◆ **Work request**
Search the records below for the string "main" and copy each line where it turns up.

◆ **Data for this task**
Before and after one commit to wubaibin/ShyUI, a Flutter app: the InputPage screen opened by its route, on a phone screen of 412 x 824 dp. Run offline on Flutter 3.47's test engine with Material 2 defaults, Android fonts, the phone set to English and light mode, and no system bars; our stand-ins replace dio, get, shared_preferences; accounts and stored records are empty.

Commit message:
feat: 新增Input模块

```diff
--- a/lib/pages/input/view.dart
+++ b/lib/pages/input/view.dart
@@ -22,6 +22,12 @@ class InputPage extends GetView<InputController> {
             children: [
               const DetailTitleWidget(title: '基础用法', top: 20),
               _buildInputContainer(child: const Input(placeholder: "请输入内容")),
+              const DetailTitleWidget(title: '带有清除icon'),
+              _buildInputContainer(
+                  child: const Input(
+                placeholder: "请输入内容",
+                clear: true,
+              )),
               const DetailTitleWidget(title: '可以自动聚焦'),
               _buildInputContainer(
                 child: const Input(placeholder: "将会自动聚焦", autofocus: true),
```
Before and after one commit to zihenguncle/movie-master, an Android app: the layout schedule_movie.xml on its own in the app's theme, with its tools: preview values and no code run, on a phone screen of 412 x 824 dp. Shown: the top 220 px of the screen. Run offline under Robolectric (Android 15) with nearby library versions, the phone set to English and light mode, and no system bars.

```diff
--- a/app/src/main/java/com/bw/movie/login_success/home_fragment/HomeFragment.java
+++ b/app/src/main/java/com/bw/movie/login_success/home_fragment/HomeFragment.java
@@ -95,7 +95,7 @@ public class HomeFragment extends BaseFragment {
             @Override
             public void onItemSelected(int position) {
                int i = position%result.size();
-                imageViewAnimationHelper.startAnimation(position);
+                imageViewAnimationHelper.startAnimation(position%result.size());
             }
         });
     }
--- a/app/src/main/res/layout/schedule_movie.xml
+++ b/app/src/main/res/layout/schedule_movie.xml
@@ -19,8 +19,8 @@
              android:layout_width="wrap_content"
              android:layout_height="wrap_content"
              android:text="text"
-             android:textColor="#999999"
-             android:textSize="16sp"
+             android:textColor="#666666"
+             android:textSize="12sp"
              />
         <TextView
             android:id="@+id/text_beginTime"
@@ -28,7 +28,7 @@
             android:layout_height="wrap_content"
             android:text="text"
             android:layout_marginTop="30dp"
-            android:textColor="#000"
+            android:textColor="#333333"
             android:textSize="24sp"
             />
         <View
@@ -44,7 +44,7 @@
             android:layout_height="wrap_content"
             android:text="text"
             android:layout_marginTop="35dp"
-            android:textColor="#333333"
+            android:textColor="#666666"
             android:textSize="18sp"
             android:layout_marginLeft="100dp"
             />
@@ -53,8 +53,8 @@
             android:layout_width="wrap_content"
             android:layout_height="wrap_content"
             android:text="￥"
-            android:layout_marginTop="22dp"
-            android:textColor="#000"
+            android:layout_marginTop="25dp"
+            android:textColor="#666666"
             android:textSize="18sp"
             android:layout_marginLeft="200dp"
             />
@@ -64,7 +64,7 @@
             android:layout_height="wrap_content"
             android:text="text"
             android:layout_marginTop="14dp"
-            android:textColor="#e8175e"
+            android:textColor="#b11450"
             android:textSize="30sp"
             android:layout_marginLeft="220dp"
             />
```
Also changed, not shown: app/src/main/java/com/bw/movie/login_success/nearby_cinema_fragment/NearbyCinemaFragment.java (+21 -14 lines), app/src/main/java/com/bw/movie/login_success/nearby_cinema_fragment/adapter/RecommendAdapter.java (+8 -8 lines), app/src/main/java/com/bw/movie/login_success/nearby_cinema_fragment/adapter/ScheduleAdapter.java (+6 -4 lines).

◆ **Written response**
--- a/app/src/main/java/com/bw/movie/login_success/home_fragment/HomeFragment.java
+++ b/app/src/main/java/com/bw/movie/login_success/home_fragment/HomeFragment.java
--- a/app/src/main/res/layout/schedule_movie.xml
+++ b/app/src/main/res/layout/schedule_movie.xml
Also changed, not shown: app/src/main/java/com/bw/movie/login_success/nearby_cinema_fragment/NearbyCinemaFragment.java (+21 -14 lines), app/src/main/java/com/bw/movie/login_success/nearby_cinema_fragment/adapter/RecommendAdapter.java (+8 -8 lines), app/src/main/java/com/bw/movie/login_success/nearby_cinema_fragment/adapter/ScheduleAdapter.java (+6 -4 lines).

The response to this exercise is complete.